__PROBLEM__: Take every line from the listing below that contains "Linear".

[THE DATA Boundary: Start]

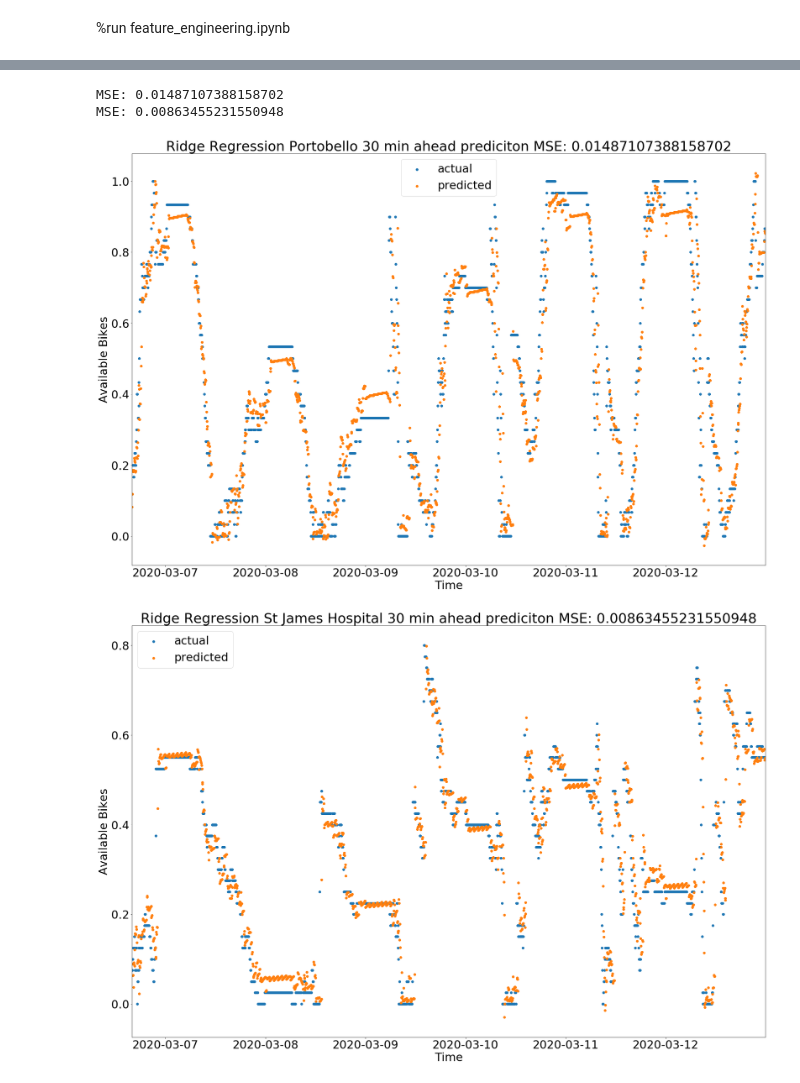
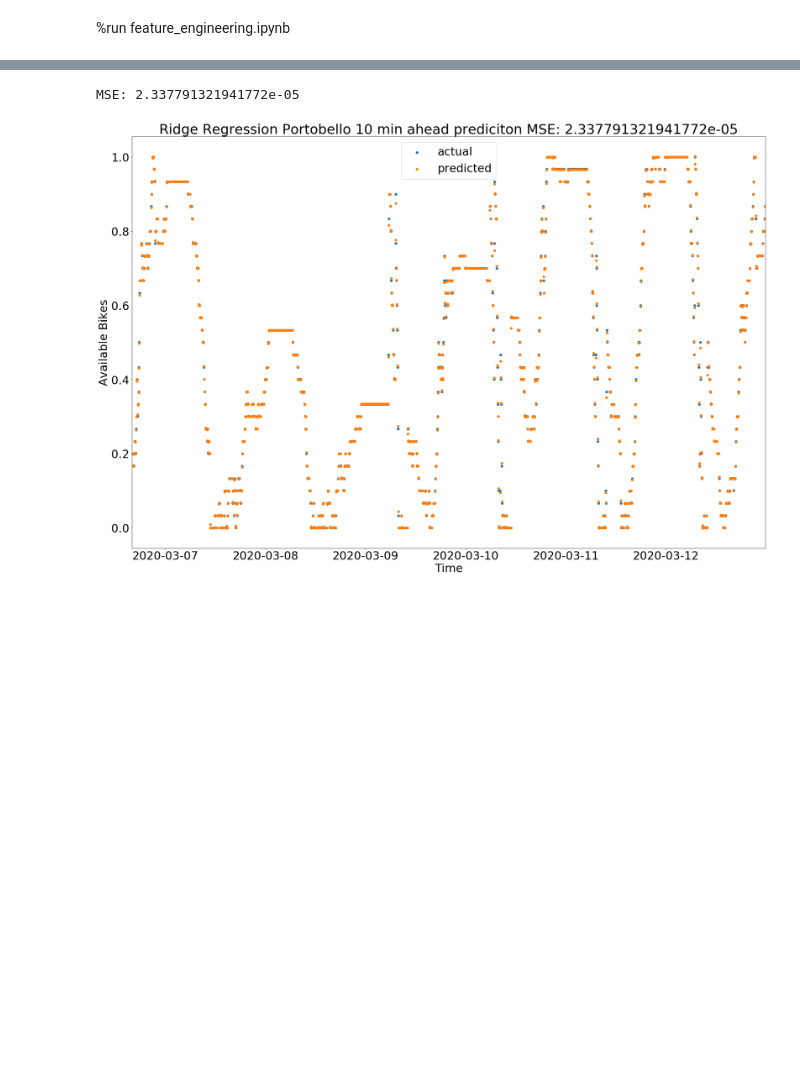
Before and after one commit to cormac-doyle/Final-Assignment-Machine-Learning, a Jupyter notebook: models.ipynb, the cells around one changed output, grey strips where cells are left out. Saved outputs shown, nothing was run; the diff lists cells and outputs as text; code cells hidden in the pictures; blank space fills up the shorter version.

```diff
--- a/models.ipynb
+++ b/models.ipynb
@@ -42,6 +16,0 @@ X_hospital
-# %%
-ridge_model_portobello = Ridge()
-ridge_model_portobello.fit(X_portobello,y_portobello)
-
-ridge_model_hospital = Ridge()
-ridge_model_hospital.fit(X_hospital,y_hospital)
@@ -50,7 +16,0 @@ Ridge()
-# %%
-df=pd.DataFrame({"Feature Name":ridge_model_hospital.feature_names_in_,
-"Hospital":ridge_model_hospital.coef_,
-"Portobello":ridge_model_portobello.coef_})
-df.set_index("Feature Name",inplace=True)
-
-df
@@ -70,4 +16,0 @@ df
-# %%
-plt.rc('font',size=20)
-df.plot.bar(figsize=(20,5))
-plt.ylabel("Linear Model Coefficient")
@@ -77,3 +19,10 @@ Text(0, 0.5, 'Linear Model Coefficient')
+# %%
+
+df_hospital_map = df_hospital_map
+df_portobello_map = df_portobello_map
+
+X_hospital = X_hospital
+y_portobello = y_portobello
 # %%
 def test_and_plot_model(model,df :pd.DataFrame, X, y, title:str):
     cv = TimeSeriesSplit(n_splits=5)
@@ -122,9 +68,6 @@ X_hospital
 # %%
 
-test_and_plot_model(Ridge(),df_portobello,X_portobello,y_portobello,"Ridge Regression Portobello "+str(prediction_time)+" min ahead prediciton")
-test_and_plot_model(Ridge(),df_hospital,X_hospital,y_hospital,"Ridge Regression St James Hospital "+str(prediction_time)+" min ahead prediciton")
+test_and_plot_model(Ridge(),df_portobello["10MIN"],X_portobello["10MIN"],y_portobello["10MIN"],"Ridge Regression Portobello 10 min ahead prediciton")
 # %% [output]
-MSE: 0.01487107388158702
-MSE: 0.00863455231550948
+MSE: 2.337791321941772e-05
-[figure, old version]
+[figure, new version]
-[figure, removed]
```
Also changed, not shown: parts of 11 cells of this notebook, 1 other file.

[THE DATA Boundary: End]

__RESPONSE AREA__:
-plt.ylabel("Linear Model Coefficient")
@@ -77,3 +19,10 @@ Text(0, 0.5, 'Linear Model Coefficient')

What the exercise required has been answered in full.